To help get the word out we’ve been working with DVA Advertising to supply updated information to the media to help eliminate confusion and disinformation. Articles resulting from those releases were carried by the Seattle P-I, Las Vegas Review-Journal, Longview Daily News, Vancouver Columbian, KOMOnews.com, KING5.com, USA Today, sfgate.com, The Chicago Tribune, Everett Herald, WHAS11.com, Eugene Register-Guard, and Northwest Cable News.

We are presently working on an additional PR initiative in partnership with the Chambers of Commerce in the fire-affected communities to continue to remind folks that the Cascade Loop Scenic Highway is OPEN!


Activity at Pangborn Memorial Airport in the first half of 2014 is significantly ahead of 2013 levels in
nearly all categories. Enplanements, the number of passengers flying through Pangborn on Alaska Air,
are up 6.6% in the first six months of 2014 versus the first six months of 2013, which was the best year
ever for Pangborn enplanements.
This has pushed the load factor, the percentage of seats transporting passengers, near the 70% mark.
Port of Chelan County Commissioner President JC Baldwin reacted to the good news saying, “The best
way to get more flights, more airlines and more direct destinations is to use the service you currently
have, and our community is clearly doing just that.” Strong load factors insure profitability of routes.
In addition, car rental activity at the airport was up nearly 30%, reflecting increased business and leisure
travel to north central Washington.
For more information or a copy of the latest activity report, please contact Craig Larsen, Port of Chelan
County Director of Business Development, at 509-663-5159.
For further information, please contact:
Trent Moyers, Pangborn Memorial Airport Director, (509) 884-2494

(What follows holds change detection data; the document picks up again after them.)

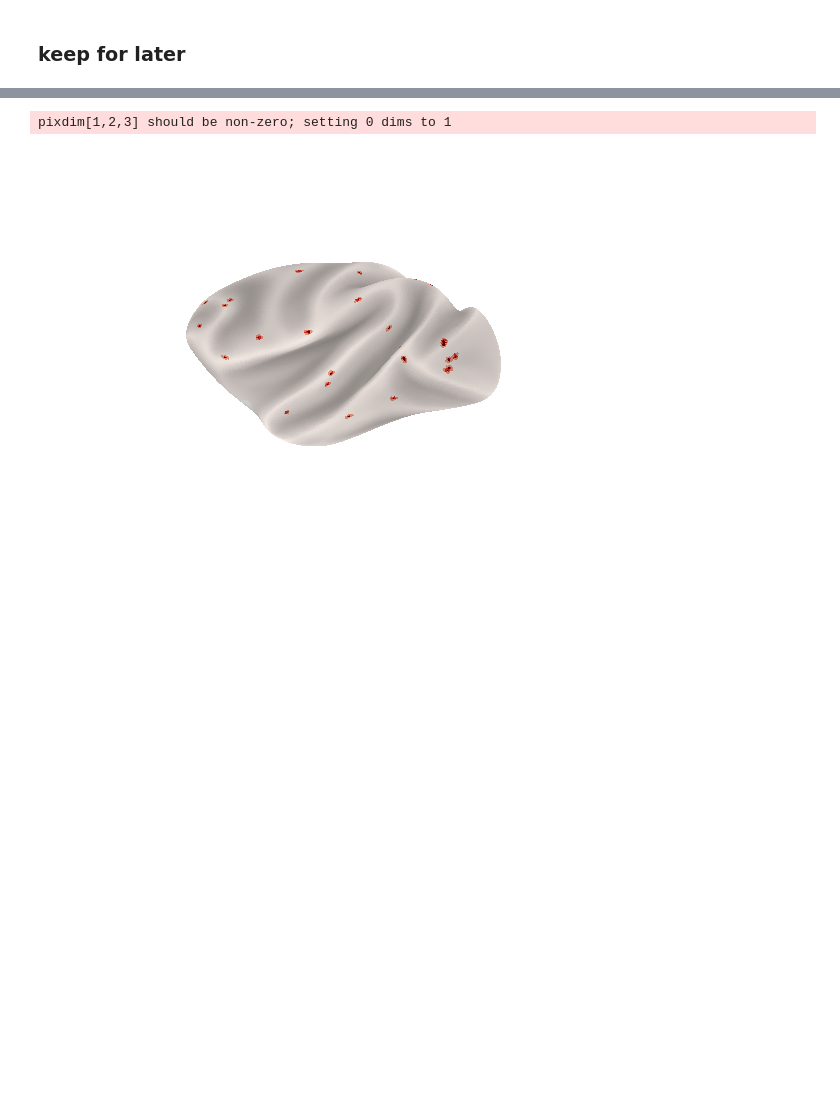
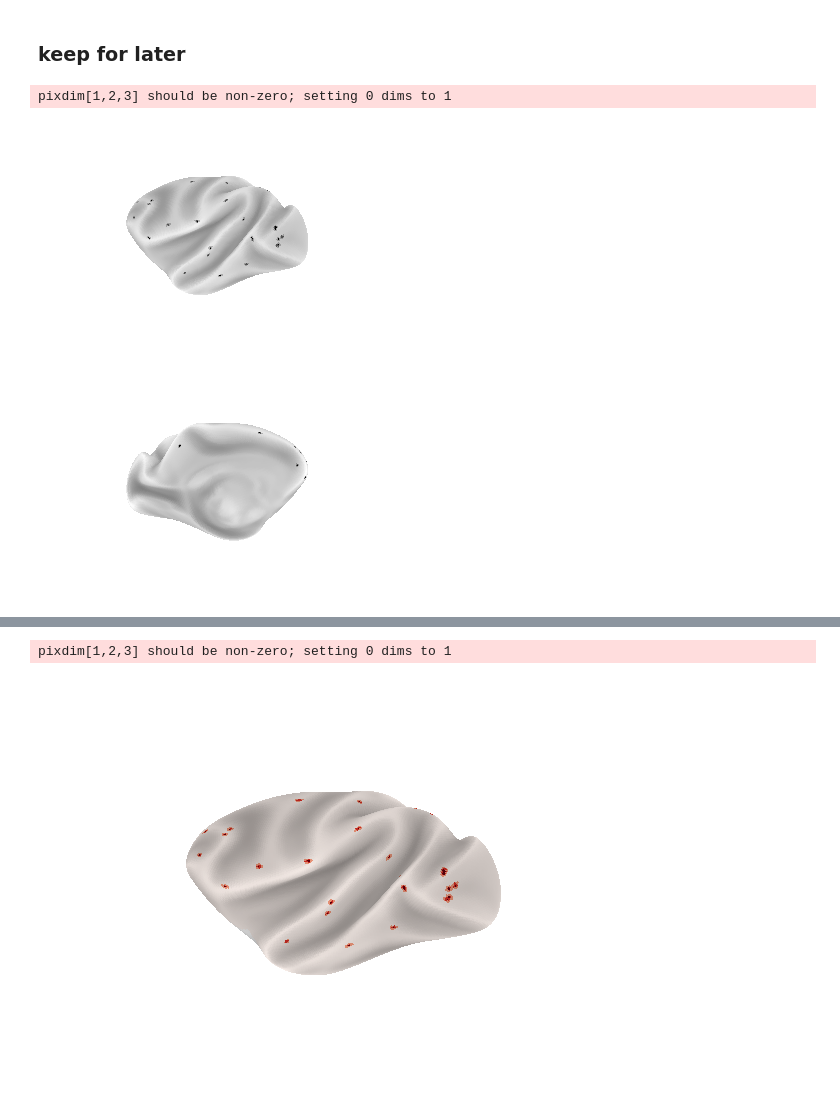
Before and after one commit to soligschlager/distconnect_macaque, a Jupyter notebook: viz_injections.ipynb, the cells around one changed output, grey strips where cells are left out. Saved outputs shown, nothing was run; the diff lists cells and outputs as text; code cells hidden in the pictures; blank space fills up the shorter version.

```diff
--- a/viz_injections.ipynb
+++ b/viz_injections.ipynb
@@ -11,7 +11,45 @@ sns.set_style('white')
 # %% [markdown]
 ### keep for later
 # %%
-yerkes_dir = '/nobackup/hunte1/sabine/data/macaque/Yerkes19/'
-data_dir = '/home/raid3/oligschlager/workspace/tractdist/data'
+yerkes_dir = '/Users/sabine/data/Yerkes19'
+data_dir = '/Users/sabine/workspace/distconnect_macaque/data'
 # %%
 df_regionwise = pd.read_pickle('%s/df_regionwise.pkl' % data_dir)
+# %%
+# to keep
+
+# viz injection sites
+sns.set_style('white')
+sns.set_context('talk')
+
+# macaque surface
+f_surf = '%s/MacaqueYerkes19.L.very_inflated.32k_fs_LR.surf.gii' % yerkes_dir
+coords = nib.load(f_surf).darrays[0].data
+faces = nib.load(f_surf).darrays[1].data
+surf = tuple((coords, faces))
+f_sulc = '%s/MacaqueYerkes19.sulc.32k_fs_LR.dscalar.nii' % yerkes_dir
+sulc = nib.load(f_sulc).get_data().squeeze()[:32492]
+
+# labels
+mwall = np.load('%s/medial_wall.lh.label.npy' % yerkes_dir)
+cort = np.array([node for node in range(32492) if node not in mwall])
+
+# viz
+data = np.zeros((32492))
+for i in df_regionwise[~df_regionwise['injection sites'].isnull()].index:
+    nodes = [int(n) for n in df_regionwise['injection sites'].iloc[i]]
+    data[nodes] = 1
+
+for azim in [180,0]:
+    img = plot.plot_surf_stat_map(coords, faces, data,
+                                  bg_map=sulc, bg_on_stat=True,
+                                  mask=cort,
+                                  azim=azim,
+                                  cmap='Greys',
+                                  vmin=0, vmax=1)
+    plt.show()
+    img.savefig('/Users/sabine/Downloads/inj_sites_%s.png' % (azim), dpi=300)
+# %% [output]
+pixdim[1,2,3] should be non-zero; setting 0 dims to 1
+[figure, added]
+[figure, added]
```
Also changed, not shown: parts of 2 cells of this notebook, 50 other files.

The Community Foundation of NCW has established a Fire Relief Fund to assist those who have been affected by the devastating fires raging throughout North Central Washington, according to an announcement made today by Beth Stipe, Executive Director of the Foundation.

“We are working with our nonprofit partners throughout the region to ensure that there are adequate resources to assist both the short and long term recovery needs of those in our region who have been affected by the fires.  In times like these, the people of North Central Washington – a resilient group of folks – are there to help their neighbors. This fund will be used to help both short term immediate needs of fire victims, but also to help long term needs of recovery” said Stipe.

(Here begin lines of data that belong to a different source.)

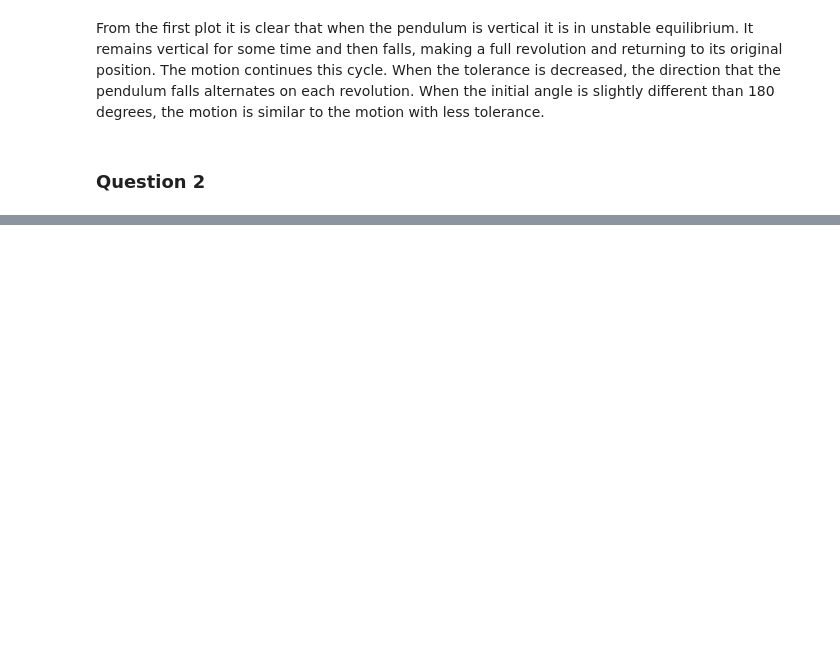
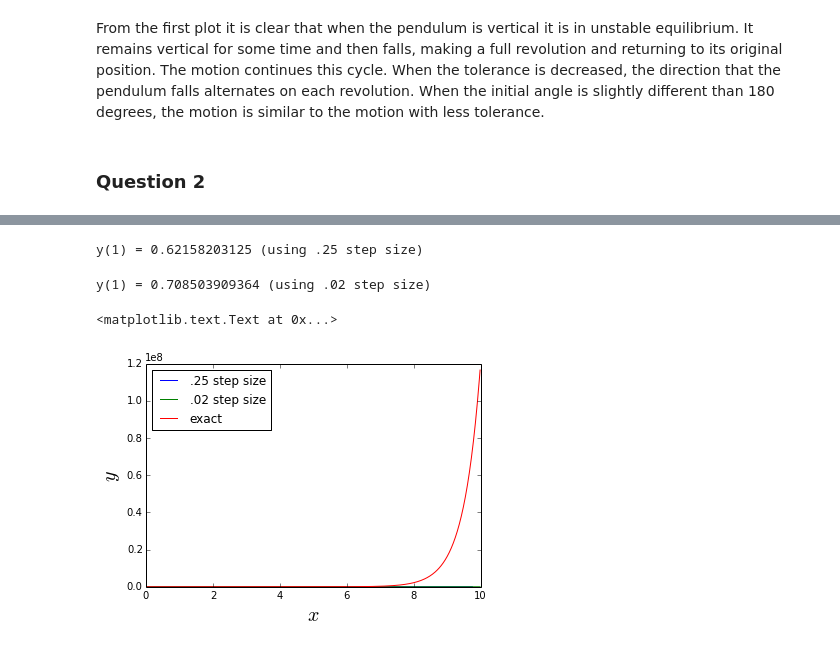
Before and after one commit to jparke08/PHYS202-S14, a Jupyter notebook: SciPy/ODEExercises.ipynb, the cells around one changed output, grey strips where cells are left out. Cells and saved outputs as stored; diff of their text form; code cells hidden in the pictures; blank space fills up the shorter version.

```diff
--- a/SciPy/ODEExercises.ipynb
+++ b/SciPy/ODEExercises.ipynb
@@ -168,0 +280,47 @@ From the first plot it is clear that when the pendulum is vertical it is in unst
+# %%
+xmax = 10
+dx = .25
+nsteps = int(xmax/dx)
+x = np.zeros(nsteps)
+y = np.zeros(nsteps)
+
+x[0]=0.
+y[0]=0.
+
+for i in range(len(x)-1):
+    x[i+1] = x[i] + dx
+    y[i+1] = y[i] + dx*.5*((x[i+1]+2*y[i+1])+(x[i]+2*y[i]))
+
+
+print "y(1) = " + str(y[x==1][0])+" (using .25 step size)"
+# %% [output]
+y(1) = 0.62158203125 (using .25 step size)
+# %%
+xmax = 10
+dx = .02
+nsteps = int(xmax/dx)
+x4 = np.zeros(nsteps)
+y4 = np.zeros(nsteps)
+
+x4[0]=0.
+y4[0]=0.
+
+for i in range(len(x4)-1):
+    x4[i+1] = x4[i] + dx
+    y4[i+1] = y4[i] + dx*.5*((x4[i]+2*y4[i])+(x4[i+1]+2*y4[i+1]))
+
+mask = (x4 <1.01) & (x4>.99)
+print "y(1) = " + str(y4[mask][0])+" (using .02 step size)"
+# %% [output]
+y(1) = 0.708503909364 (using .02 step size)
+# %%
+y_exact = .25*np.exp(2*x2)-.5*x2-.25
+plt.plot(x,y,label='.25 step size')
+plt.plot(x4,y4,label='.02 step size')
+plt.plot(x2,y_exact,label='exact')
+plt.legend(loc='best')
+plt.ylabel(r'$y$',fontsize=20)
+plt.xlabel(r'$x$',fontsize=20)
+# %% [output]
+<matplotlib.text.Text at 0x...>
+[figure, added]
```
Also changed, not shown: parts of 15 cells of this notebook, 1 other file.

In situations like the Charlton Complex Fire, the most effective method of assisting those impacted by the fire is through monetary donations to organizations that specialize in supporting local disasters.  CFNCW also encourages donors to support the local chapter of the American Red Cross who is working on immediate needs.

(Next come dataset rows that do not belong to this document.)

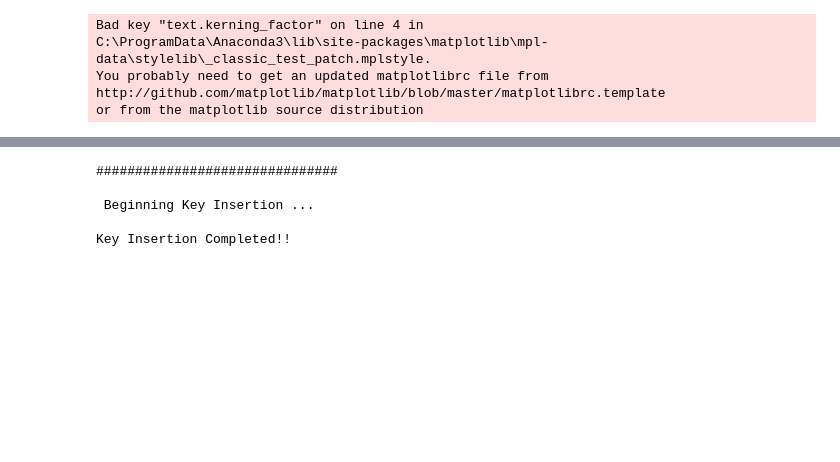
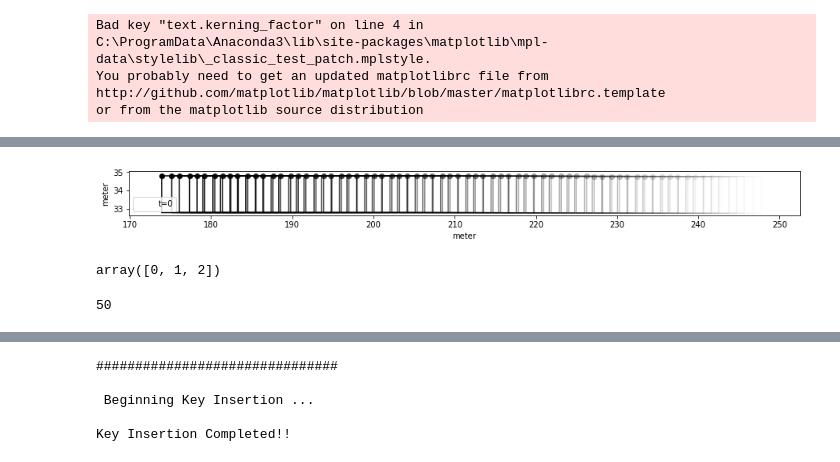
Before and after one commit to yanb514/I24-postprocessing, a Jupyter notebook: I24_3D_rectification.ipynb, the cells around one changed output, grey strips where cells are left out. Cells and saved outputs as stored; diff of their text form; code cells hidden in the pictures; blank space fills up the shorter version.

Commit message:
multi camera view, animation, CAN, GPS data

```diff
--- a/I24_3D_rectification.ipynb
+++ b/I24_3D_rectification.ipynb
@@ -67,0 +36,11 @@ df
+# %%
+data_path = pathlib.Path().absolute().joinpath('../2D-3D May 2021')
+file_name = 'rectified_dynamics/rectified_p2c2.csv'
+file_path = data_path.joinpath(file_name)
+tform_path = data_path.joinpath('camera_calibration_points_I24_validation_system.csv')
+df = utils.read_data(file_path)
+# %%
+car = df[df['ID']==2261]
+car['width'] = 2
+car['length'] = 4
+car
@@ -67,0 +71,17 @@ df
+# %%
+Y = np.array(car[['bbr_x','bbr_y','fbr_x','fbr_y','fbl_x','fbl_y','bbl_x', 'bbl_y']])
+utils.plot_track(Y,15,1)
+# %% [output]
+[figure, added]
+# %%
+n = 5
+frames = np.arange(3-n,3)
+frames[frames>=0]
+# %% [output]
+array([0, 1, 2])
+# %%
+import utils
+importlib.reload(utils)
+car = utils.backward_predict(car,170,300,'xmax')
+# %% [output]
+50
```
Also changed, not shown: parts of 7 cells of this notebook, 10 other files.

“We remain concerned about our neighbors and friends who have suffered losses related to the fires that continue to burn throughout North Central Washington.  Our network of nonprofit relationships will ensure that any contributions we receive for the NCW FIRE RELIEF FUND are effectively distributed to those nonprofits and groups that can serve the greatest needs of the fire victims in our communities.  While we don’t want to detract from the immediate local efforts, we believe we should simultaneously plan and prepare for the long term implications and needs this fire will produce for our region in the coming, weeks, months and years.”

To support the NCW FIRE RELIEF FUND, donations can be made directly online at www.cfncw.org.  Support the Apple Valley Chapter of the American Red Cross at www.redcross.org

The Community Foundation of North Central Washington’s mission is to grow, protect, and connect charitable gifts in support of strong communities throughout Chelan, Douglas, and Okanogan counties. Established in 1986, the Community Foundation currently manages $50 million in assets in over 300 individualized funds and to date has awarded over $30 million in local grants and scholarships and is a National Standards certified community foundation.


For more information call 509-663-7716 or visit www.cfncw.org.